• Work required: List each line of the data that holds the word "return".

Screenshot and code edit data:
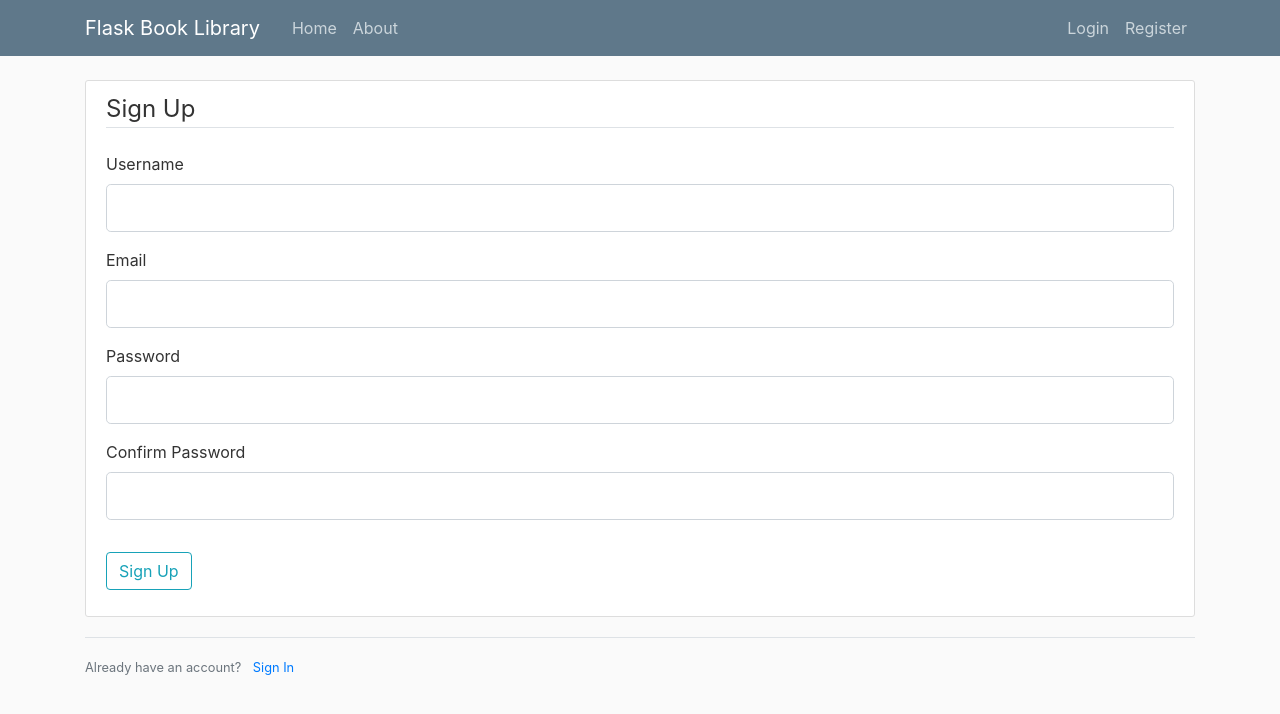
After one commit to marcelestial/flaskbooks, a Flask app: page /register in a window 1280 px wide. The commit adds this page. Shown: the top 714 px of the page. Run offline with Flask 2, Linux system fonts and the light colour scheme; some libraries are stand-ins or nearby versions.

Commit message:
Added register and login pages with forms

```diff
--- a/forms.py
+++ b/forms.py
@@ -1,5 +1,5 @@
 from flask_wtf import FlaskForm
-from wtforms import StringField, PasswordField, SubmitField, Booleanfield
+from wtforms import StringField, PasswordField, SubmitField, BooleanField
 from wtforms.validators import DataRequired, Length, Email, EqualTo
 
 class RegistrationForm(FlaskForm):
@@ -25,5 +25,5 @@ class LoginForm(FlaskForm):
     password = PasswordField('Password',
     						validators=[DataRequired(),
     						Length(min=8)])
-    remember = Booleanfield('Remember Me')
+    remember = BooleanField('Remember Me')
     submit = SubmitField('Login')
--- a/mylibrary.py
+++ b/mylibrary.py
@@ -1,4 +1,5 @@
-from flask import Flask, render_template, url_for
+from flask import Flask, render_template, url_for, flash, redirect
+from forms import RegistrationForm, LoginForm
 app = Flask(__name__)
 
 #Secret key to protect against cookie editing etc
@@ -33,6 +34,26 @@ def home():
 def about():
 	return render_template('about.html', title='About')
 
+#The registration page route
+@app.route("/register", methods=['GET', 'POST'])
+def register():
+    form = RegistrationForm()
+    if form.validate_on_submit():
+        flash(f'Account created for {form.username.data}!', 'success')
+        return redirect(url_for('home'))
+    return render_template('register.html', title='Register', form=form)
+
+#The login page route
+@app.route("/login", methods=['GET', 'POST'])
+def login():
+    form = LoginForm()
+    if form.validate_on_submit():
+        if form.email.data == 'admin@book.com' and form.password.data == 'password':
+            flash('You have been logged in!', 'success')
+            return redirect(url_for('home'))
+        else:
+            flash('Login unsuccessful. Please check email and password', 'danger')
+    return render_template('login.html', title='Login', form=form)
 
 if __name__ == '__main__':
 	app.run(debug=True)
--- a/templates/layout.html
+++ b/templates/layout.html
@@ -21,27 +21,35 @@
 	<header class="site-header">
 	  <nav class="navbar navbar-expand-md navbar-dark bg-steel fixed-top">
 	    <div class="container">
-	      <a class="navbar-brand mr-4" href="/">Flask Blog</a>
+	      <a class="navbar-brand mr-4" href="/">Flask Book Library</a>
 	      <button class="navbar-toggler" type="button" data-toggle="collapse" data-target="#navbarToggle" aria-controls="navbarToggle" aria-expanded="false" aria-label="Toggle navigation">
 	        <span class="navbar-toggler-icon"></span>
 	      </button>
 	      <div class="collapse navbar-collapse" id="navbarToggle">
 	        <div class="navbar-nav mr-auto">
-	          <a class="nav-item nav-link" href="/">Home</a>
-	          <a class="nav-item nav-link" href="/about">About</a>
+	          <a class="nav-item nav-link" href="{{ url_for('home') }}">Home</a>
+	          <a class="nav-item nav-link" href="{{ url_for('about') }}">About</a>
 	        </div>
 	        <!-- Navbar Right Side -->
 	        <div class="navbar-nav">
-	          <a class="nav-item nav-link" href="/login">Login</a>
-	          <a class="nav-item nav-link" href="/register">Register</a>
+	          <a class="nav-item nav-link" href="{{ url_for('login') }}">Login</a>
+	          <a class="nav-item nav-link" href="{{ url_for('register') }}">Register</a>
 	        </div>
 	      </div>
 	    </div>
 	  </nav>
 	</header>
 
-	<!-- "container" is a Bootstrap class -->
 	<div class="container">
+		{% with messages = get_flashed_messages(with_categories=true) %}
+		    {% if messages %}
+		        {% for category, message in messages %}
+		            <div class="alert alert-{{ category }}">
+		            	{{ message }}
+		            </div>
+		        {% endfor %}
+		    {% endif %}
+		{% endwith %}
 	    {% block content %} {% endblock %} <!-- Content to be replaced with that of the html file extending this -->
 	</div>
 
--- /dev/null
+++ b/templates/register.html
@@ -0,0 +1,75 @@
+{% extends "layout.html" %} <!-- Copy the generic page formatting of layout.html -->
+{% block content %}
+    <div class="content-section">
+    	<form method="POST" action="">
+    		{{ form.hidden_tag() }}
+    		<fieldset class="form-group">
+    			<legend class="border-bottom mb-4">Sign Up</legend>
+    			<div class="form-group">
+    				{{ form.username.label(class="form-control-label") }}
+
+    				{% if form.username.errors %}
+    				    {{ form.username(class="form-control form-control-lg is-invalid") }}
+    				    <div class="invalid-feedback">
+    				    	{% for error in form.username.errors %}
+    				    	    <span> {{ error }} </span>
+    				    	{% endfor %}
+    				    </div>
+    				{% else %}
+    				    {{ form.username(class="form-control form-control-lg") }}
+    				{% endif %}
+    			</div>
+    			<div class="form-group">
+    				{{ form.email.label(class="form-control-label") }}
+
+    				{% if form.email.errors %}
+    				    {{ form.email(class="form-control form-control-lg is-invalid") }}
+    				    <div class="invalid-feedback">
+    				    	{% for error in form.email.errors %}
+    				    	    <span> {{ error }} </span>
+    				    	{% endfor %}
+    				    </div>
+    				{% else %}
+    				    {{ form.email(class="form-control form-control-lg") }}
+    				{% endif %}
+    			</div>
+    			<div class="form-group">
+    				{{ form.password.label(class="form-control-label") }}
+
+    				{% if form.password.errors %}
+    				    {{ form.password(class="form-control form-control-lg is-invalid") }}
+    				    <div class="invalid-feedback">
+    				    	{% for error in form.password.errors %}
+    				    	    <span> {{ error }} </span>
+    				    	{% endfor %}
+    				    </div>
+    				{% else %}
+    				    {{ form.password(class="form-control form-control-lg") }}
+    				{% endif %}
+    			</div>
+    			<div class="form-group">
+    				{{ form.confirm_password.label(class="form-control-label") }}
+
+    				{% if form.confirm_password.errors %}
+    				    {{ form.confirm_password(class="form-control form-control-lg is-invalid") }}
+    				    <div class="invalid-feedback">
+    				    	{% for error in form.confirm_password.errors %}
+    				    	    <span> {{ error }} </span>
+    				    	{% endfor %}
+    				    </div>
+    				{% else %}
+    				    {{ form.confirm_password(class="form-control form-control-lg") }}
+    				{% endif %}
+    			</div>
+    		</fieldset>
+    		<div class="form-group">
+    			{{ form.submit(class="btn btn-outline-info") }}
+    		</div>
+    	</form>
+    </div>
+    <div class="border-top pt-3">
+    	<small class="text-muted">
+    		Already have an account? <a class="ml-2" href="{{ url_for('login') }}"> Sign In </a>
+    	</small>
+    </div>
+{% endblock content %}
```
Also changed, not shown: templates/login.html (added, +51 -0 lines).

• Exercise output:
 	return render_template('about.html', title='About')
+        return redirect(url_for('home'))
+    return render_template('register.html', title='Register', form=form)
+            return redirect(url_for('home'))
+    return render_template('login.html', title='Login', form=form)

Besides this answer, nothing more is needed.